When scanning the data, count every line with "account" in it, and report only the resulting number.
── Recorded information
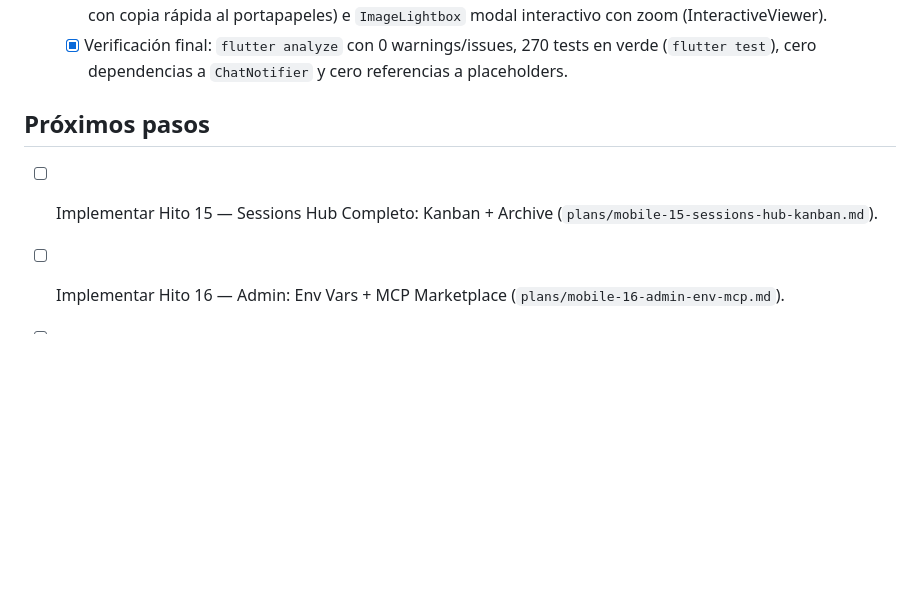
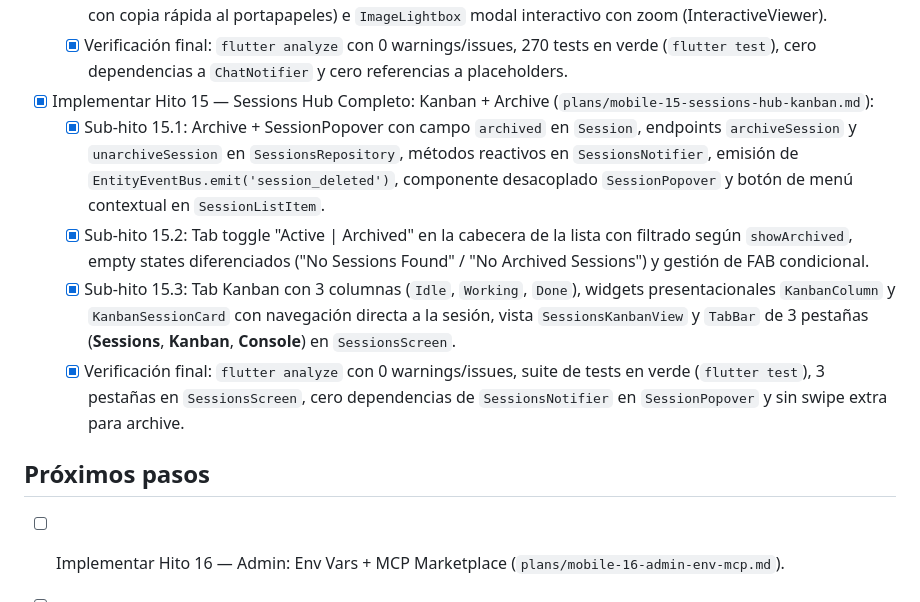
Before and after one commit to themikehage/the-spaces, a Markdown page: steps.md, the part around the change. Rendered like a GitHub page; blank space fills up the shorter version.

Commit message:
docs: update steps.md and about.md with hito 15 completion

```diff
--- a/steps.md
+++ b/steps.md
@@ -224,8 +224,13 @@
   - [x] Sub-hito 14.3: Previsualización inline de archivos con modal `FilePreviewSheet` (texto/código en monospace con copia rápida al portapapeles) e `ImageLightbox` modal interactivo con zoom (InteractiveViewer).
   - [x] Verificación final: `flutter analyze` con 0 warnings/issues, 270 tests en verde (`flutter test`), cero dependencias a `ChatNotifier` y cero referencias a placeholders.
 
+- [x] Implementar Hito 15 — Sessions Hub Completo: Kanban + Archive (`plans/mobile-15-sessions-hub-kanban.md`):
+  - [x] Sub-hito 15.1: Archive + SessionPopover con campo `archived` en `Session`, endpoints `archiveSession` y `unarchiveSession` en `SessionsRepository`, métodos reactivos en `SessionsNotifier`, emisión de `EntityEventBus.emit('session_deleted')`, componente desacoplado `SessionPopover` y botón de menú contextual en `SessionListItem`.
+  - [x] Sub-hito 15.2: Tab toggle "Active | Archived" en la cabecera de la lista con filtrado según `showArchived`, empty states diferenciados ("No Sessions Found" / "No Archived Sessions") y gestión de FAB condicional.
+  - [x] Sub-hito 15.3: Tab Kanban con 3 columnas (`Idle`, `Working`, `Done`), widgets presentacionales `KanbanColumn` y `KanbanSessionCard` con navegación directa a la sesión, vista `SessionsKanbanView` y `TabBar` de 3 pestañas (**Sessions**, **Kanban**, **Console**) en `SessionsScreen`.
+  - [x] Verificación final: `flutter analyze` con 0 warnings/issues, suite de tests en verde (`flutter test`), 3 pestañas en `SessionsScreen`, cero dependencias de `SessionsNotifier` en `SessionPopover` y sin swipe extra para archive.
+
 ## Próximos pasos
 
-- [ ] Implementar Hito 15 — Sessions Hub Completo: Kanban + Archive (`plans/mobile-15-sessions-hub-kanban.md`).
 - [ ] Implementar Hito 16 — Admin: Env Vars + MCP Marketplace (`plans/mobile-16-admin-env-mcp.md`).
 - [ ] Implementar el Plan 40 — Arquitectura de Sandboxing Productivo (`plans/40-production-sandbox-architecture.md`).
```
Also changed, not shown: about.md (+1 -1 lines).
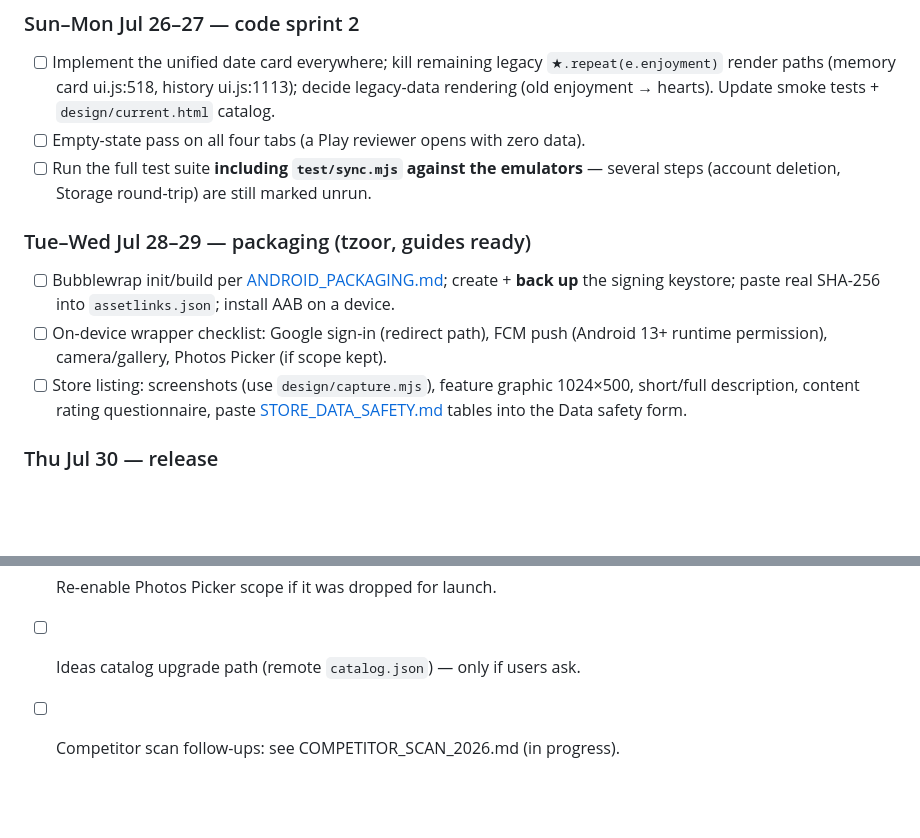
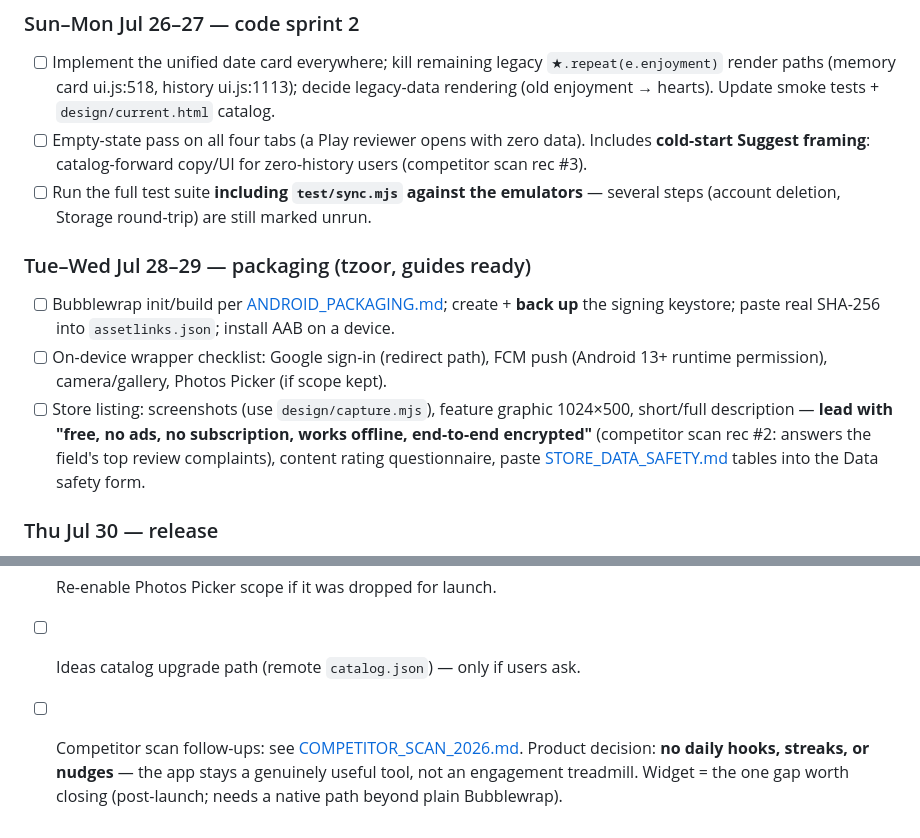
Before and after one commit to tzoororg/DateAnalyze, a Markdown page: plans/active/LAUNCH_AUG1.md, 2 parts joined by grey strips. Drawn GitHub-style; blank space fills up the shorter version.

Commit message:
Fold competitor-scan launch items into LAUNCH_AUG1; no-streaks product decision
Co-Authored-By: Claude Fable 5 <noreply@anthropic.com>

```diff
--- a/plans/active/LAUNCH_AUG1.md
+++ b/plans/active/LAUNCH_AUG1.md
@@ -65,6 +65,8 @@ Creating the account **today** starts every clock (identity verification alone c
       decide legacy-data rendering (old enjoyment → hearts). Update smoke tests +
       `design/current.html` catalog.
 - [ ] Empty-state pass on all four tabs (a Play reviewer opens with zero data).
+      Includes **cold-start Suggest framing**: catalog-forward copy/UI for zero-history
+      users (competitor scan rec #3).
 - [ ] Run the full test suite **including `test/sync.mjs` against the emulators** —
       several steps (account deletion, Storage round-trip) are still marked unrun.
 
@@ -76,7 +78,9 @@ Creating the account **today** starts every clock (identity verification alone c
 - [ ] On-device wrapper checklist: Google sign-in (redirect path), FCM push
       (Android 13+ runtime permission), camera/gallery, Photos Picker (if scope kept).
 - [ ] Store listing: screenshots (use `design/capture.mjs`), feature graphic 1024×500,
-      short/full description, content rating questionnaire, paste
+      short/full description — **lead with "free, no ads, no subscription, works
+      offline, end-to-end encrypted"** (competitor scan rec #2: answers the field's
+      top review complaints), content rating questionnaire, paste
       [STORE_DATA_SAFETY.md](STORE_DATA_SAFETY.md) tables into the Data safety form.
 
 ### Thu Jul 30 — release
@@ -94,4 +98,7 @@ Review feedback, wrapper bugs, tester onboarding.
       access, then promote to production.
 - [ ] Re-enable Photos Picker scope if it was dropped for launch.
 - [ ] Ideas catalog upgrade path (remote `catalog.json`) — only if users ask.
-- [ ] Competitor scan follow-ups: see COMPETITOR_SCAN_2026.md (in progress).
+- [ ] Competitor scan follow-ups: see [COMPETITOR_SCAN_2026.md](COMPETITOR_SCAN_2026.md).
+      Product decision: **no daily hooks, streaks, or nudges** — the app stays a
+      genuinely useful tool, not an engagement treadmill. Widget = the one gap worth
+      closing (post-launch; needs a native path beyond plain Bubblewrap).
```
────
▶ Answer box
3